Based on this post,
Time complexity of TreeMap operations- subMap, headMap, tailMap
subMap() itself is O(1), and O(n) comes from iterating the sub map.
So, why use get(key) then?
We can use subMap(key, true, key, true) instead,
which is O(1) and iterating this sub map is also O(1).
Faster than get(key), which is O(log(n)). Something wrong here...
We can use subMap(key, true, key, true) instead, which is O(1)
This is correct
and iterating this sub map is also O(1).
O(n) comes from the question. The answer says nothing to imply this, which is good, because it's not true.
Time complexity of iterating a subtree is O(log n + k), where
n is the number of elements in the whole map, and
k is the number of elements in the sub-map. In other words, it still takes O(log n) to get to the first position when you start iterating. Look up
getFirstEntry() implementation to see how it is done.
This brings the overall complexity of your approach to O(log n), but it is bound to be slower than a simple
get, because an intermediate object is created and discarded in the process.

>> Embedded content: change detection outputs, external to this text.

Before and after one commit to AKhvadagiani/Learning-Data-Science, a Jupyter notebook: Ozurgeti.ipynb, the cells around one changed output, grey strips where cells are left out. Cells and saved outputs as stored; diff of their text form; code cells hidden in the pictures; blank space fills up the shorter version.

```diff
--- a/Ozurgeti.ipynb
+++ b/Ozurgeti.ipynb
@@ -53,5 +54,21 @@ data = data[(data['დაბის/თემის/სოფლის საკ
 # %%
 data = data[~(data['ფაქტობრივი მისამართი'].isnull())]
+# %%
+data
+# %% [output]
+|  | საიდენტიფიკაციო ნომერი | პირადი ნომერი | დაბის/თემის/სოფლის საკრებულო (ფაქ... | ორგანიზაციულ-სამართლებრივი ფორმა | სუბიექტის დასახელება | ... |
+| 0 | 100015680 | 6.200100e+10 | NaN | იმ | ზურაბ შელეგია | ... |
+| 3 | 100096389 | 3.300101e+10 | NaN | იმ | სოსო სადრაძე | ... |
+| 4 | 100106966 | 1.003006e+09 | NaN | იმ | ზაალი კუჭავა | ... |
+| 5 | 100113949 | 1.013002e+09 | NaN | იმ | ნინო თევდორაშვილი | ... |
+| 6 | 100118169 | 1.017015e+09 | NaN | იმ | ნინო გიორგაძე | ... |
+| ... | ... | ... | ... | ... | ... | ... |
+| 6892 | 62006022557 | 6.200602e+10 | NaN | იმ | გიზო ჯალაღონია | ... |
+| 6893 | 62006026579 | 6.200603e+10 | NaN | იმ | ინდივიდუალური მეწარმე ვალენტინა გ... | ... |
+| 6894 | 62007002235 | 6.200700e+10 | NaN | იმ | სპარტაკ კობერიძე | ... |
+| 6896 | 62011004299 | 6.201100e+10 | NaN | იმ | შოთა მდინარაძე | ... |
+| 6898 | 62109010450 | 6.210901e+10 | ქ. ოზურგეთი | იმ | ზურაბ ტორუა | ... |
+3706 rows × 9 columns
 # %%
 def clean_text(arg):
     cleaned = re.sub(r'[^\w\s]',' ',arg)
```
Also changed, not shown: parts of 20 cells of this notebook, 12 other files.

The answer is a bit confusing. Technically it's true that creating the submap is constant operation. But that's just because it actually does nothing apart from setting the low and high keys and still shares the tree structure with the original tree.

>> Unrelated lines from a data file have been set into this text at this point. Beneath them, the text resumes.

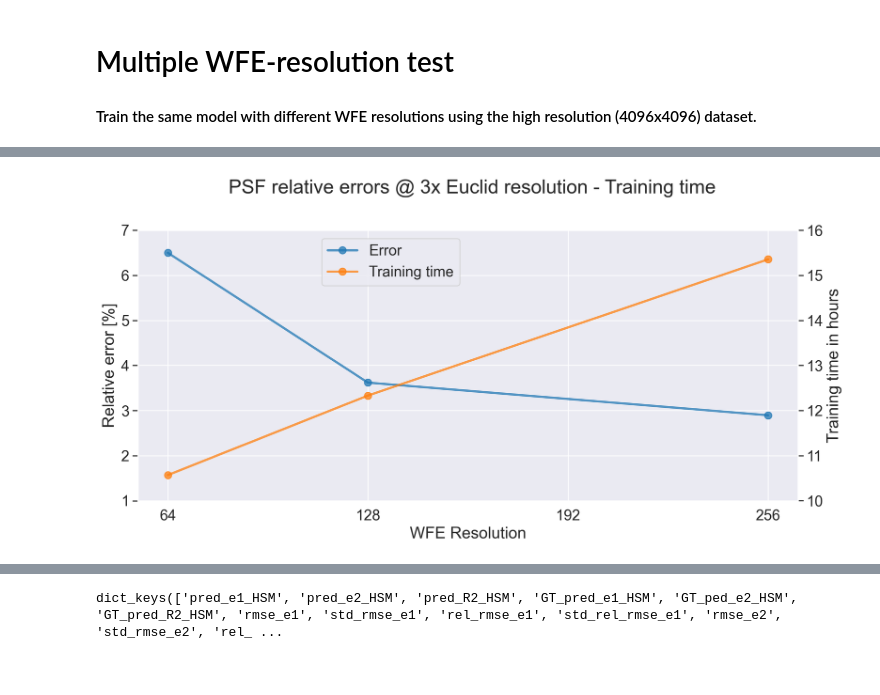
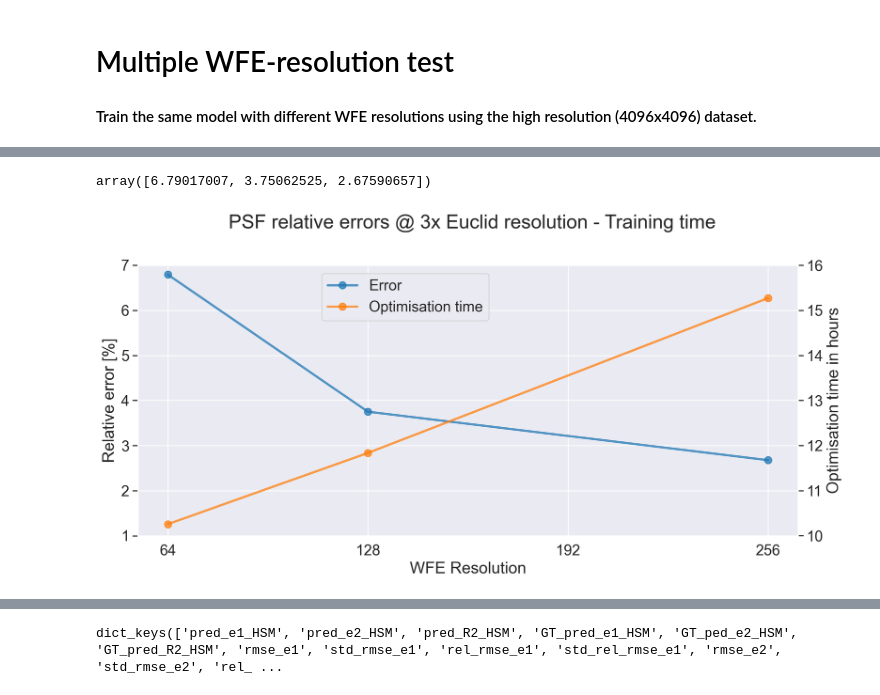
Before and after one commit to tobias-liaudat/wf-SEDs, a Jupyter notebook: WFE_sampling_test/notebooks/multi_wfe_train.ipynb, the cells around one changed output, grey strips where cells are left out. Cells and saved outputs as stored; diff of their text form; code cells hidden in the pictures.

```diff
--- a/WFE_sampling_test/notebooks/multi_wfe_train.ipynb
+++ b/WFE_sampling_test/notebooks/multi_wfe_train.ipynb
@@ -42,9 +42,9 @@ opd_metrics = ['rmse_opd','rmse_std_opd','rel_rmse_opd','rel_rmse_std_opd']
 poly_metrics = ['rmse','std_rmse','rel_rmse','std_rel_rmse']
 # %%
 # Load metrics
+models_id = [64, 128, 4096] # load the mo
+metrics_models_list = [np.load(metrics_path+metrics_file.format(str(id)), allow_pickle=True)[()] for id in models_id]
 models_id = [64, 128, 256]
-metrics_models_list = [np.load(metrics_path+metrics_file.format(str(id)), allow_pickle=True)[()] for id in models_id]
-
 # Load computing times
 times = [float(open(log_files_paht.format(str(id))).readlines()[-3][20:-1]) for id in models_id]
 # %%
@@ -60,6 +76,10 @@ s_rmse = np.array([model['test_metrics']['poly_metric']['std_rmse'] for model in
 
 rel_rmse_3x = np.array([model['test_metrics']['shape_results_dict']['rel_pix_rmse'] for model in metrics_models_list])
 rel_rmse_3x_std = np.array([model['test_metrics']['shape_results_dict']['rel_pix_rmse_std'] for model in metrics_models_list])
+# %%
+rel_rmse_3x
+# %% [output]
+array([6.79017007, 3.75062525, 2.67590657])
 # %%
 # Define style
 define_plot_style()
@@ -73,36 +93,36 @@ fig.suptitle('PSF relative errors @ 3x Euclid resolution - Training time')
 
 color = 'tab:blue'
 ax1.set_xlabel('WFE Resolution')
 ax1.set_ylabel('Relative error [%]')
 ax1.plot(np.array(models_id), rel_rmse_3x,color=color,label='Error', **kwargs)
 # ax1.errorbar(np.array(models_id), rel_rmse_3x, rel_rmse_3x_std, solid_capstyle='projecting', capsize=5 ,color=color,label='Error', **kwargs)
 ax1.tick_params(axis='y')
 ax1.set_ylim((1,7))
 ax1.yaxis.set_major_locator(mpl.ticker.LinearLocator(7))
 ax1.yaxis.set_major_formatter(mtick.FormatStrFormatter('%i'))
 #ax1.locator_params(axis='y', nbins=8)
 ax1.xaxis.set_ticks([64,128,192,256])
 
 
 ax2 = ax1.twinx()  # instantiate a second axes that shares the same x-axis
 
 color = 'tab:orange'
-ax2.set_ylabel('Training time in hours')  # we already handled the x-label with ax1
-ax2.plot(np.array(models_id), np.array(times)/3600, color=color,label='Training time', **kwargs)
+ax2.set_ylabel('Optimisation time in hours')  # we already handled the x-label with ax1
+ax2.plot(np.array(models_id), np.array(times)/3600, color=color,label='Optimisation time', **kwargs)
 ax2.tick_params(axis='y')
 ax2.grid(None)
 ax2.set_ylim((10,16))
 ax2.yaxis.set_major_locator(mpl.ticker.LinearLocator(7))
 
 fig.tight_layout()  # otherwise the right y-label is slightly clipped
 
 fig.legend(loc=(0.3,0.7))
 
 plt.savefig('../figures/multires_model_error_vs_time.pdf')
 
 plt.show()
 # %% [output]
-[figure, old version]
+[figure, new version]
 # %%
 float(open(log_files_paht.format(str(128))).readlines()[-3][20:-1])
 # %% [output]
```
Also changed, not shown: parts of 2 cells of this notebook.
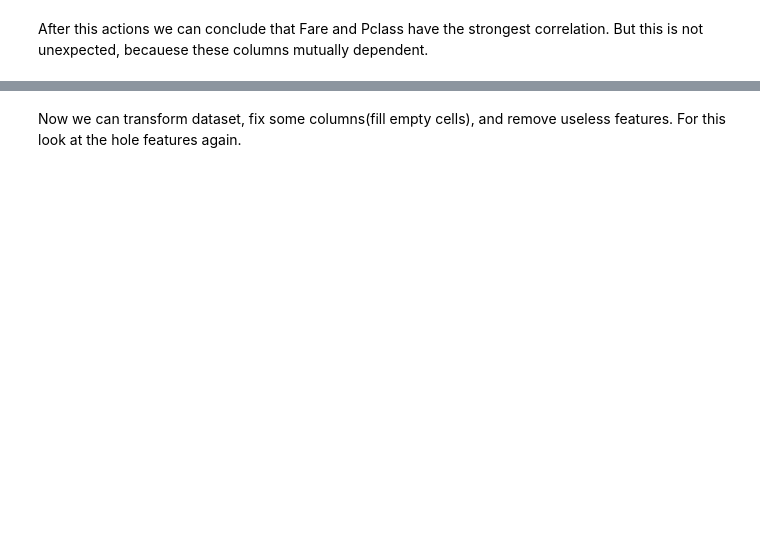
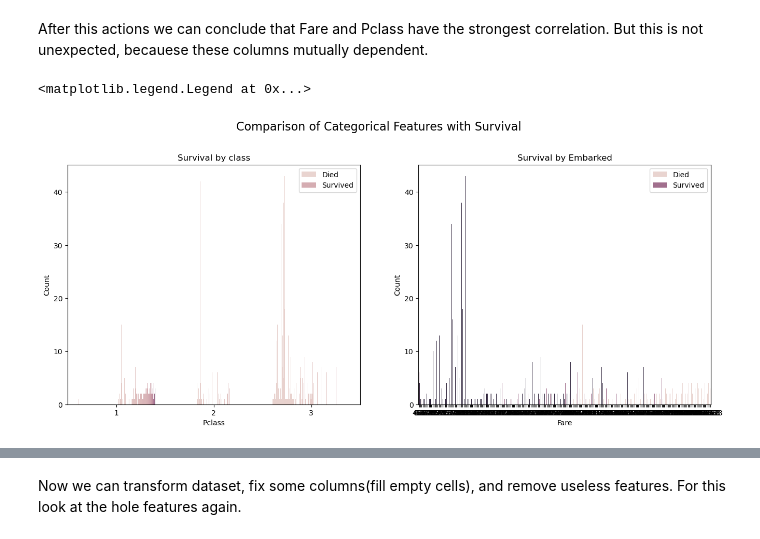
Before and after one commit to Dogsbody-man/KaggleTitanic_rep, a Jupyter notebook: data_overview.ipynb, the cells around one changed output, grey strips where cells are left out. Drawn from its saved outputs; the diff is of its cells as text; code cells hidden in the pictures; blank space fills up the shorter version.

```diff
--- a/data_overview.ipynb
+++ b/data_overview.ipynb
@@ -74,17 +193,20 @@ After this actions we can conclude that Fare and Pclass have the strongest corre
 # %%
 fig, axes = plt.subplots(1, 2, figsize=(16, 6))
 fig.suptitle('Comparison of Categorical Features with Survival', fontsize=16, y=1.02)
 # Pclass and Survived
-sns.countplot(x='Pclass', hue='Survived', data=train_df, ax=axes[0])
+sns.countplot(x='Pclass', hue='Fare', data=train_df, ax=axes[0])
 axes[0].set_title('Survival by class')
 axes[0].set_ylabel('Count')
 axes[0].legend(['Died', 'Survived'])
 
 # Embarked and Survived
-sns.countplot(x='Embarked', hue='Survived', data=train_df, ax=axes[1])
+sns.countplot(x='Fare', hue='Pclass', data=train_df, ax=axes[1])
 axes[1].set_title('Survival by Embarked')
 axes[1].set_ylabel('Count')
 axes[1].legend(['Died', 'Survived'])
+# %% [output]
+<matplotlib.legend.Legend at 0x...>
+[figure, added]
 # %%
 g = sns.FacetGrid(train_df, col='Survived')
 g.map(plt.hist, 'Age', bins=20)
```
Also changed, not shown: parts of 27 cells of this notebook, 6 other files.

As a result any operation on the tree is actually postponed until the specific method is invoked. So then
get() still goes through the whole original map and only checks whether it didn't cross the low and high boundaries. Simply saying the
get() is still

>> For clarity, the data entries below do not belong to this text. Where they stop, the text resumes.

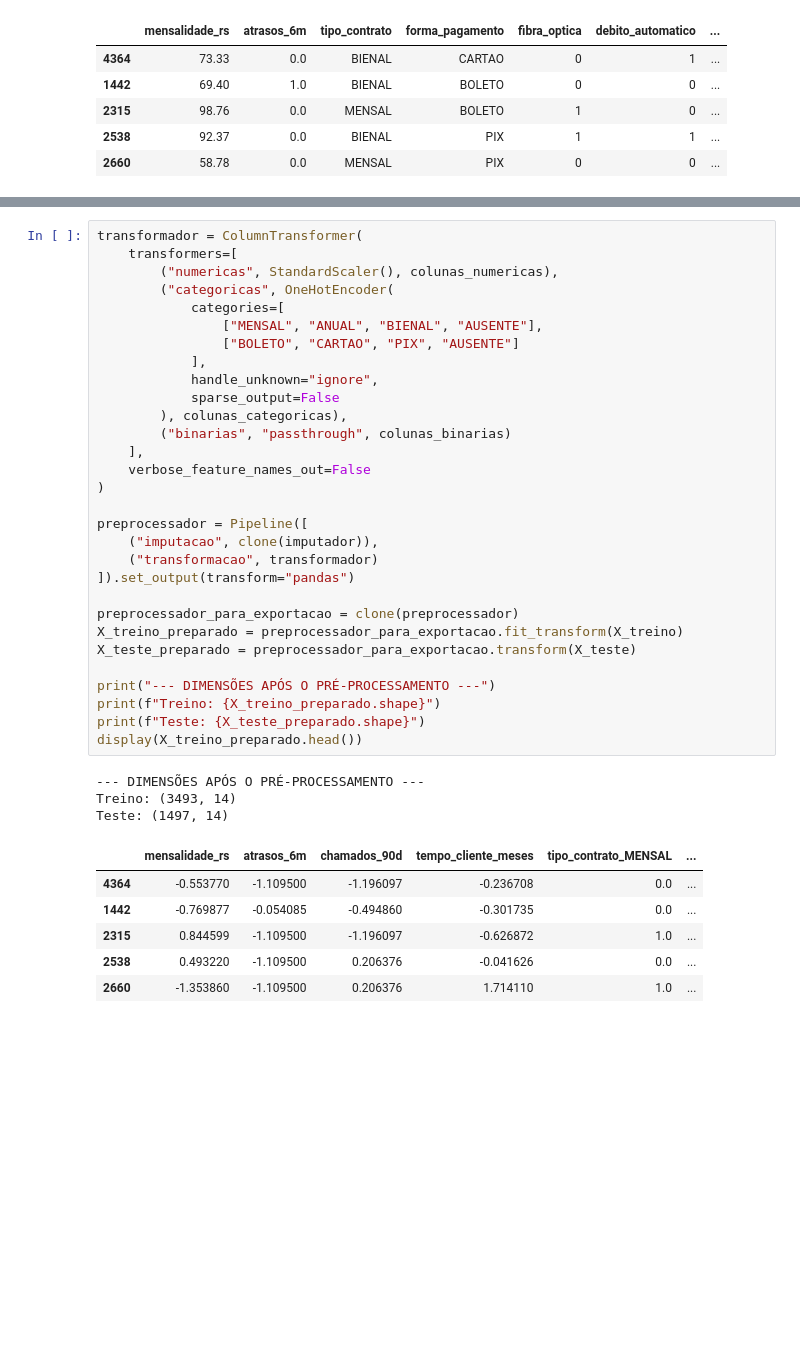
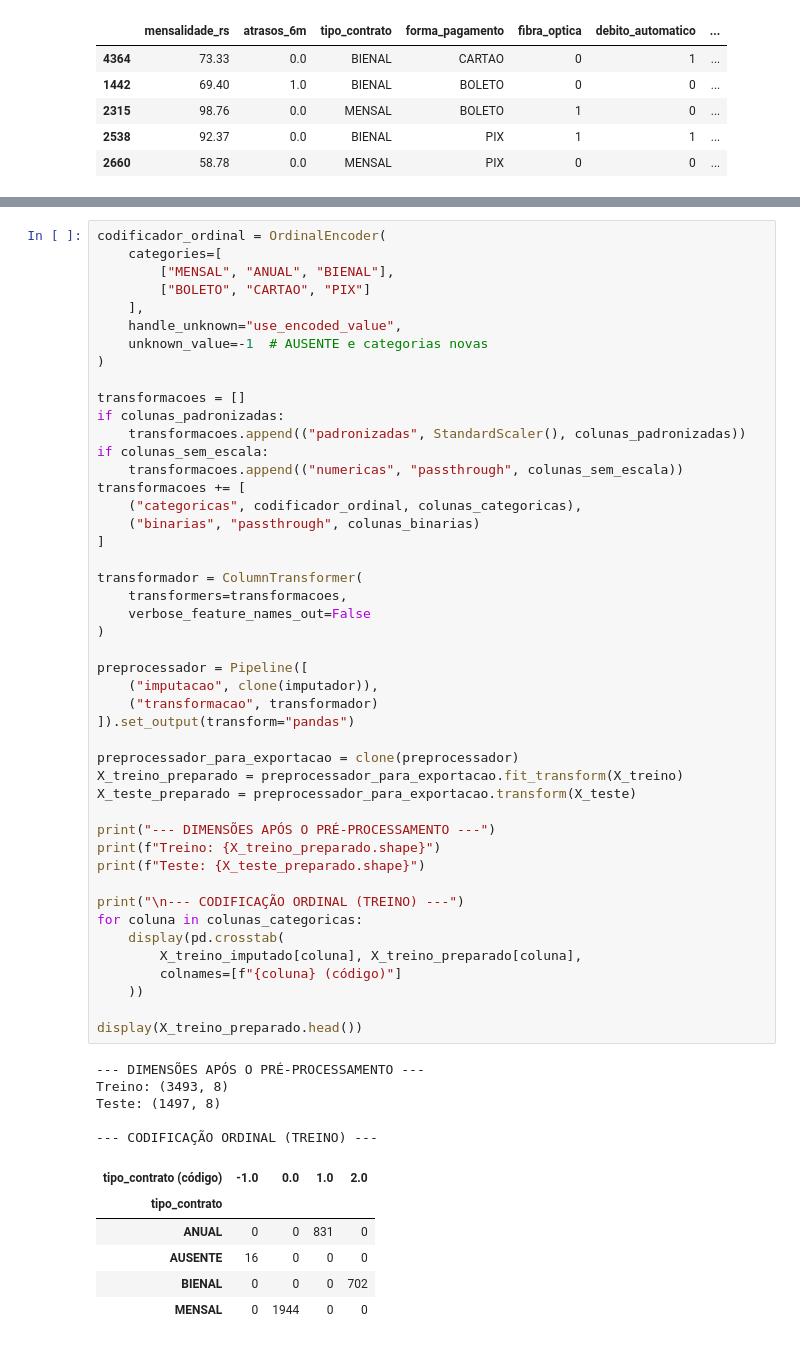
Before and after one commit to llucasEmanuel/CIN0024-churn-analysis-system, a Jupyter notebook: notebooks/preprocessing.ipynb, the cells around one changed output, grey strips where cells are left out. Saved outputs shown, nothing was run; the diff lists cells and outputs as text; blank space fills up the shorter version.

```diff
--- a/notebooks/preprocessing.ipynb
+++ b/notebooks/preprocessing.ipynb
@@ -630,40 +691,58 @@ O `preprocessador` é um template sem ajuste, contendo imputação, codificaçã
 # %%
+codificador_ordinal = OrdinalEncoder(
+    categories=[
+        ["MENSAL", "ANUAL", "BIENAL"],
+        ["BOLETO", "CARTAO", "PIX"]
+    ],
+    handle_unknown="use_encoded_value",
+    unknown_value=-1  # AUSENTE e categorias novas
+)
+
+transformacoes = []
+if colunas_padronizadas:
+    transformacoes.append(("padronizadas", StandardScaler(), colunas_padronizadas))
+if colunas_sem_escala:
+    transformacoes.append(("numericas", "passthrough", colunas_sem_escala))
+transformacoes += [
+    ("categoricas", codificador_ordinal, colunas_categoricas),
+    ("binarias", "passthrough", colunas_binarias)
+]
+
 transformador = ColumnTransformer(
-    transformers=[
-        ("numericas", StandardScaler(), colunas_numericas),
-        ("categoricas", OneHotEncoder(
-            categories=[
-                ["MENSAL", "ANUAL", "BIENAL", "AUSENTE"],
-                ["BOLETO", "CARTAO", "PIX", "AUSENTE"]
-            ],
-            handle_unknown="ignore",
-            sparse_output=False
-        ), colunas_categoricas),
-        ("binarias", "passthrough", colunas_binarias)
-    ],
+    transformers=transformacoes,
     verbose_feature_names_out=False
 )
 
 preprocessador = Pipeline([
     ("imputacao", clone(imputador)),
     ("transformacao", transformador)
 ]).set_output(transform="pandas")
 
 preprocessador_para_exportacao = clone(preprocessador)
 X_treino_preparado = preprocessador_para_exportacao.fit_transform(X_treino)
 X_teste_preparado = preprocessador_para_exportacao.transform(X_teste)
 
 print("--- DIMENSÕES APÓS O PRÉ-PROCESSAMENTO ---")
 print(f"Treino: {X_treino_preparado.shape}")
 print(f"Teste: {X_teste_preparado.shape}")
+
+print("\n--- CODIFICAÇÃO ORDINAL (TREINO) ---")
+for coluna in colunas_categoricas:
+    display(pd.crosstab(
+        X_treino_imputado[coluna], X_treino_preparado[coluna],
+        colnames=[f"{coluna} (código)"]
+    ))
+
 display(X_treino_preparado.head())
 # %% [output]
 --- DIMENSÕES APÓS O PRÉ-PROCESSAMENTO ---
-Treino: (3493, 14)
-Teste: (1497, 14)
+Treino: (3493, 8)
+Teste: (1497, 8)
+
+--- CODIFICAÇÃO ORDINAL (TREINO) ---
-|  | mensalidade_rs | atrasos_6m | chamados_90d | tempo_cliente_meses | tipo_contrato_MENSAL | ... |
-| 4364 | -0.553770 | -1.109500 | -1.196097 | -0.236708 | 0.0 | ... |
-| 1442 | -0.769877 | -0.054085 | -0.494860 | -0.301735 | 0.0 | ... |
-| 2315 | 0.844599 | -1.109500 | -1.196097 | -0.626872 | 1.0 | ... |
-| 2538 | 0.493220 | -1.109500 | 0.206376 | -0.041626 | 0.0 | ... |
-| 2660 | -1.353860 | -1.109500 | 0.206376 | 1.714110 | 1.0 | ... |
+| tipo_contrato (código) | -1.0 | 0.0 | 1.0 | 2.0 |
+| tipo_contrato |  |  |  |  |
+| ANUAL | 0 | 0 | 831 | 0 |
+| AUSENTE | 16 | 0 | 0 | 0 |
+| BIENAL | 0 | 0 | 0 | 702 |
+| MENSAL | 0 | 1944 | 0 | 0 |
```
Also changed, not shown: parts of 10 cells of this notebook, 13 other files.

O(n) where the
n comes from the original map, not from the submap.
The construction of subMap takes O(1) time, however all retrieval operations take the same O(log n) time as in the original map because SubMap just wraps this object and eventually complete a range check and delegate the invocation of get() method to the original source map object.